The commercial version brings the right to use in a commercial environment, along with the Instructor Operating Station (IOS) I made for professional training (failures, simulation control and all controls expected from an IOS), and a few other features specially made for training.
In your support forum in the bug tracker you are very active with the freeware community. How important are the customers to you, since they do not bring you any financial benefit?
I do like bug free software, so even if it does not bring financial gains, it allows me to improve the software and have many different user scenarios/environments/configurations I cannot test myself. Some bugs are so “stealthy” I would still be looking for them. In the end it makes the commercial version more robust, and hobbyists also enjoy the stability at some point. The commercial and freeware versions really have the same codebase, and for normal operations there are no big visible differences. Hobbyists almost have a piece of an FNPT2 device at home, at 0 € cost, I think it is still a great bargain even with a few bugs 🙂

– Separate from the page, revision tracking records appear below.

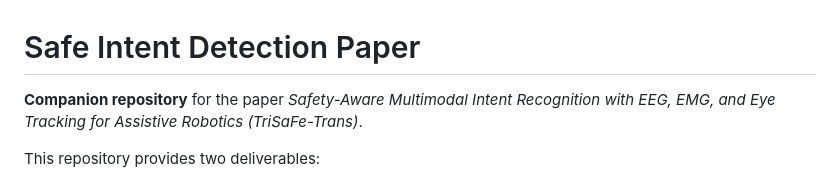
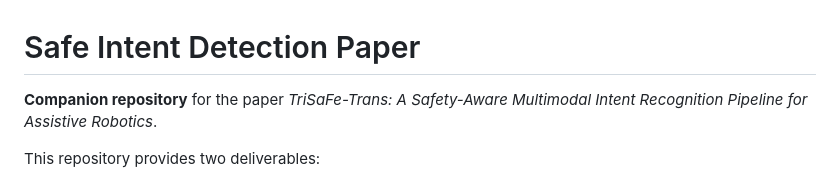
Before and after one commit to madibabaiasl/SafeIntentDetectionPaper, a Markdown page: README.md, the part around the change. GitHub-like rendering.

Commit message:
Update paper title in README.md

```diff
--- a/README.md
+++ b/README.md
@@ -1,5 +1,5 @@
 # Safe Intent Detection Paper
-**Companion repository** for the paper *Safety-Aware Multimodal Intent Recognition with EEG, EMG, and Eye Tracking for Assistive Robotics (TriSaFe-Trans)*.
+**Companion repository** for the paper *TriSaFe-Trans: A Safety-Aware Multimodal Intent Recognition Pipeline for Assistive Robotics*.
 
 This repository provides two deliverables:
 
```
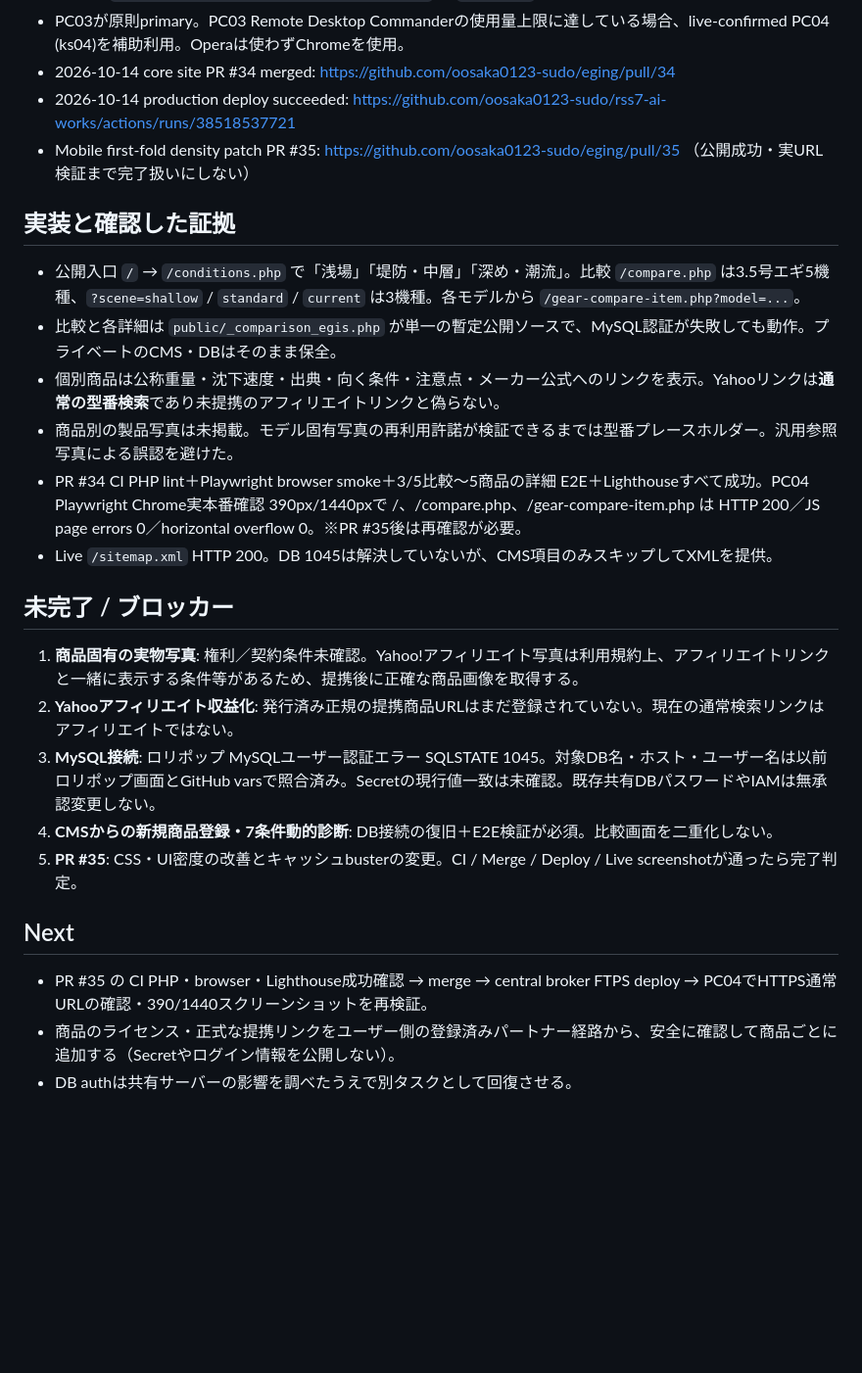
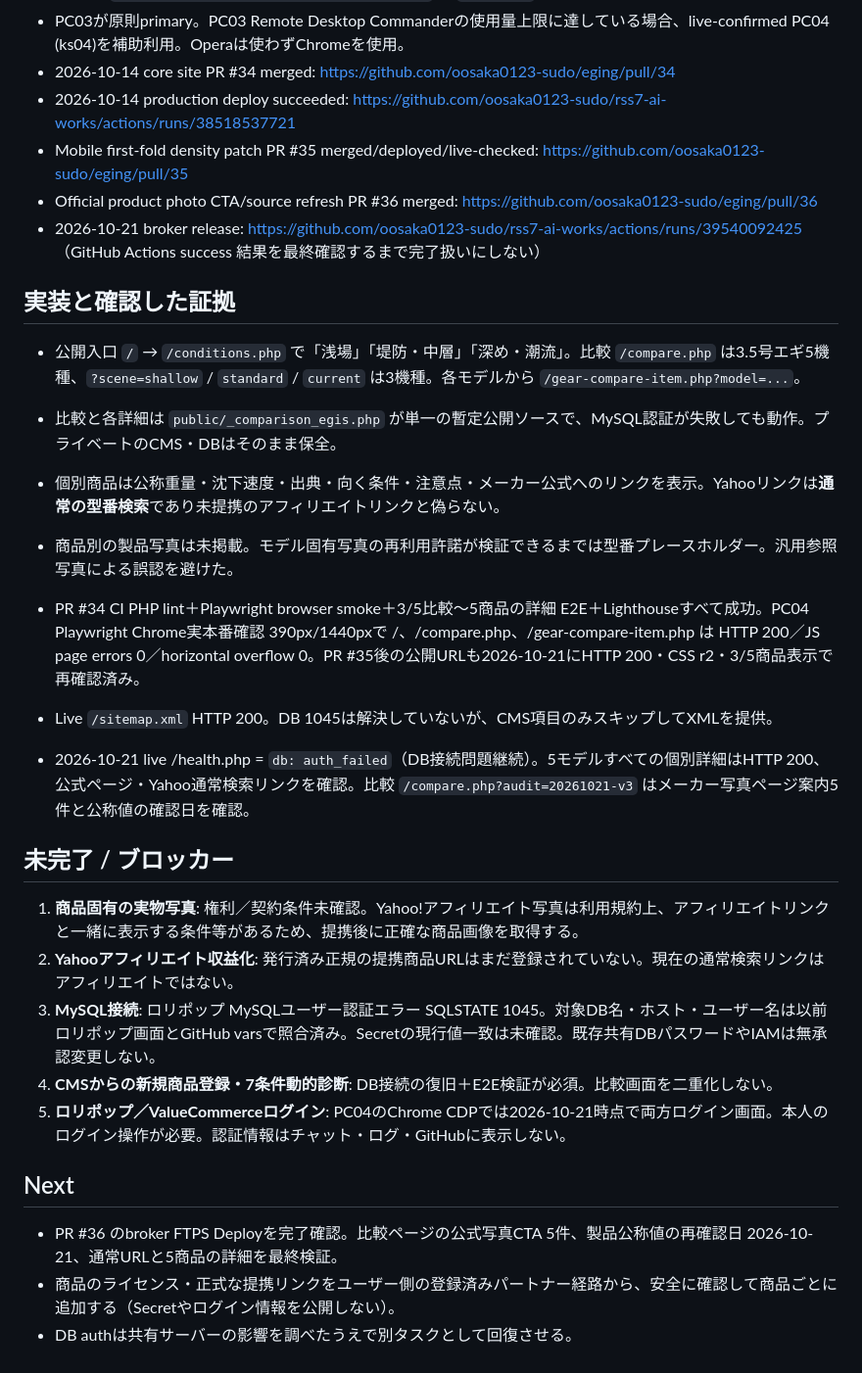
Before and after one commit to oosaka0123-sudo/eging, a Markdown page: HANDOFF.md, the part around one of its changes. Shown at 98% size. GitHub-like rendering; blank space fills up the shorter version.

Commit message:
Refresh Eging handoff with Oct 21 official photo links, release evidence and verified DB blocker

```diff
--- a/HANDOFF.md
+++ b/HANDOFF.md
@@ -9,7 +9,9 @@
 - PC03が原則primary。PC03 Remote Desktop Commanderの使用量上限に達している場合、live-confirmed PC04 (ks04)を補助利用。Operaは使わずChromeを使用。
 - 2026-10-14 core site PR #34 merged: https://github.com/oosaka0123-sudo/eging/pull/34
 - 2026-10-14 production deploy succeeded: https://github.com/oosaka0123-sudo/rss7-ai-works/actions/runs/38518537721
-- Mobile first-fold density patch PR #35: https://github.com/oosaka0123-sudo/eging/pull/35 （公開成功・実URL検証まで完了扱いにしない）
+- Mobile first-fold density patch PR #35 merged/deployed/live-checked: https://github.com/oosaka0123-sudo/eging/pull/35
+- Official product photo CTA/source refresh PR #36 merged: https://github.com/oosaka0123-sudo/eging/pull/36
+- 2026-10-21 broker release: https://github.com/oosaka0123-sudo/rss7-ai-works/actions/runs/39540092425 （GitHub Actions success 結果を最終確認するまで完了扱いにしない）
 
 ## 実装と確認した証拠
 
@@ -17,8 +19,10 @@
 - 比較と各詳細は `public/_comparison_egis.php` が単一の暫定公開ソースで、MySQL認証が失敗しても動作。プライベートのCMS・DBはそのまま保全。
 - 個別商品は公称重量・沈下速度・出典・向く条件・注意点・メーカー公式へのリンクを表示。Yahooリンクは**通常の型番検索**であり未提携のアフィリエイトリンクと偽らない。
 - 商品別の製品写真は未掲載。モデル固有写真の再利用許諾が検証できるまでは型番プレースホルダー。汎用参照写真による誤認を避けた。
-- PR #34 CI PHP lint＋Playwright browser smoke＋3/5比較～5商品の詳細 E2E＋Lighthouseすべて成功。PC04 Playwright Chrome実本番確認 390px/1440pxで /、/compare.php、/gear-compare-item.php は HTTP 200／JS page errors 0／horizontal overflow 0。※PR #35後は再確認が必要。
+- PR #34 CI PHP lint＋Playwright browser smoke＋3/5比較～5商品の詳細 E2E＋Lighthouseすべて成功。PC04 Playwright Chrome実本番確認 390px/1440pxで /、/compare.php、/gear-compare-item.php は HTTP 200／JS page errors 0／horizontal overflow 0。PR #35後の公開URLも2026-10-21にHTTP 200・CSS r2・3/5商品表示で再確認済み。
 - Live `/sitemap.xml` HTTP 200。DB 1045は解決していないが、CMS項目のみスキップしてXMLを提供。
+
+- 2026-10-21 live /health.php = `db: auth_failed`（DB接続問題継続）。5モデルすべての個別詳細はHTTP 200、公式ページ・Yahoo通常検索リンクを確認。比較 `/compare.php?audit=20261021-v3` はメーカー写真ページ案内5件と公称値の確認日を確認。
 
 ## 未完了 / ブロッカー
 
@@ -26,10 +30,10 @@
 2. **Yahooアフィリエイト収益化**: 発行済み正規の提携商品URLはまだ登録されていない。現在の通常検索リンクはアフィリエイトではない。
 3. **MySQL接続**: ロリポップ MySQLユーザー認証エラー SQLSTATE 1045。対象DB名・ホスト・ユーザー名は以前ロリポップ画面とGitHub varsで照合済み。Secretの現行値一致は未確認。既存共有DBパスワードやIAMは無承認変更しない。
 4. **CMSからの新規商品登録・7条件動的診断**: DB接続の復旧＋E2E検証が必須。比較画面を二重化しない。
-5. **PR #35**: CSS・UI密度の改善とキャッシュbusterの変更。CI / Merge / Deploy / Live screenshotが通ったら完了判定。
+5. **ロリポップ／ValueCommerceログイン**: PC04のChrome CDPでは2026-10-21時点で両方ログイン画面。本人のログイン操作が必要。認証情報はチャット・ログ・GitHubに表示しない。
 
 ## Next
 
-- PR #35 の CI PHP・browser・Lighthouse成功確認 → merge → central broker FTPS deploy → PC04でHTTPS通常URLの確認・390/1440スクリーンショットを再検証。
+- PR #36 のbroker FTPS Deployを完了確認。比較ページの公式写真CTA 5件、製品公称値の再確認日 2026-10-21、通常URLと5商品の詳細を最終検証。
 - 商品のライセンス・正式な提携リンクをユーザー側の登録済みパートナー経路から、安全に確認して商品ごとに追加する（Secretやログイン情報を公開しない）。
 - DB authは共有サーバーの影響を調べたうえで別タスクとして回復させる。
```
Also changed, not shown: other parts of HANDOFF.md (+1 -1 lines).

I usually do not talk much about the commercial version, because most of the time this brings up the question of how I consider the freeware community. Even if of course the commercial customers have some sort of priority, I spend a lot of time doing support on the freeware user base. I do not always answer all emails or posts on the forums, though I read all messages and try to include fixes as soon as practicable for me.

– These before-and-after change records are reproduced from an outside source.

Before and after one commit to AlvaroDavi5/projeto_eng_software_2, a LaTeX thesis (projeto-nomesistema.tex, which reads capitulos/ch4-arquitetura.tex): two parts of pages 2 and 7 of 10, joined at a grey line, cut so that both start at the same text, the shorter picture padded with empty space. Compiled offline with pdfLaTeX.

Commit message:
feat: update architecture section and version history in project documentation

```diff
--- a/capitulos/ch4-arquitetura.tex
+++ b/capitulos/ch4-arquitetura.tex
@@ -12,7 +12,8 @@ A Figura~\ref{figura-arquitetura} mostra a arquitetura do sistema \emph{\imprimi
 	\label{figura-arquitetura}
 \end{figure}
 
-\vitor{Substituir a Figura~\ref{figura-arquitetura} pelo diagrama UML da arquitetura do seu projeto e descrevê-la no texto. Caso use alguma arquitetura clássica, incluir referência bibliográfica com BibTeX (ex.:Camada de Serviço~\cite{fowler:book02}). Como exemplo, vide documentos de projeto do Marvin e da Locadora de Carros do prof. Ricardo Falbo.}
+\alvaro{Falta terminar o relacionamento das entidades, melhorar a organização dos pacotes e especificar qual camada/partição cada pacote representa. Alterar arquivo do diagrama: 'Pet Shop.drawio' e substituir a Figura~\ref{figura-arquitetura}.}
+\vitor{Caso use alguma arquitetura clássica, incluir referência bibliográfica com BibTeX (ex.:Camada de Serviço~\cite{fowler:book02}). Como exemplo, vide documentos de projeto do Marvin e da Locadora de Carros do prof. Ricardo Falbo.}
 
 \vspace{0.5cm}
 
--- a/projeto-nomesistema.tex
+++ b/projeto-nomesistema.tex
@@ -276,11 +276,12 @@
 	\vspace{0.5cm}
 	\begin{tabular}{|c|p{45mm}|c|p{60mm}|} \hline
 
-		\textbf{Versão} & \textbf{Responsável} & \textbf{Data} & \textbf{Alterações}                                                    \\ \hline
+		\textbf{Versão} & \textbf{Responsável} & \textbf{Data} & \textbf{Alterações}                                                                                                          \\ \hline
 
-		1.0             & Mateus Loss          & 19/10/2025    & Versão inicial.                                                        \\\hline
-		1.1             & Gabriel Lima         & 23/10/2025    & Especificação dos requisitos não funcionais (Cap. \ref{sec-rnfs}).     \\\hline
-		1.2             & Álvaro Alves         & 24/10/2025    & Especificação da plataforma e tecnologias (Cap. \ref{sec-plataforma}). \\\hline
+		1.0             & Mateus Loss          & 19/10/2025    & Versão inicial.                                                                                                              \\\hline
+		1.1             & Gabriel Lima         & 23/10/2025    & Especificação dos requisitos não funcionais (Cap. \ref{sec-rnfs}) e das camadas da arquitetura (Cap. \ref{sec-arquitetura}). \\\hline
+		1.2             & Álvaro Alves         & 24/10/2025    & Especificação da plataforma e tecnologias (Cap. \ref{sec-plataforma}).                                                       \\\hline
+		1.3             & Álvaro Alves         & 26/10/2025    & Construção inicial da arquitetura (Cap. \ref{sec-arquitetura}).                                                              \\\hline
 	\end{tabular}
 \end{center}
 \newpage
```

What are the major development milestones that you are facing within the next 12 month? What about MSFS or support of X-Plane? Any updates to the instructor station?
FS2020 is still a big question mark. I do not have access to the SDK yet, so I have no idea what will be possible or not. As far as I know basic compatibility is possible as the aircraft model should be compatible, and FSX’s SimConnect interface still works as well. Though I have no idea how to do some advanced things like the icing simulation, weather radar and even navigation data extraction (runway/ILS alignment currently done using BGL files). The rumors with web assembly are not so nice for many people, it will require a lot of time for many developers to adapt to the new framework. I think the continuity throughout the P3D versions was really appreciated.
So for some, FS2020 might be a step backwards at first, at least for those who prefer systems realism over graphics depiction.
X-plane could technically be possible, though the aerodynamics are quite different, and I would need to restart there from scratch to make a decent flight model. I am a total newbie here and I don’t really want to face the steep learning curve. I made an interface through x-plane plugins many years ago so that part is covered (it does not even need XPUIPC), but the flight model is a complex thing.
I still have plans for an hobbyist IOS version, though I still don’t really know how to make that happen without stepping on the commercial market. I do not want unlicensed versions being used in training organizations, as I already have to fight that.
In any case, FS2020 will probably take up most of my free time from the 18th of August onward…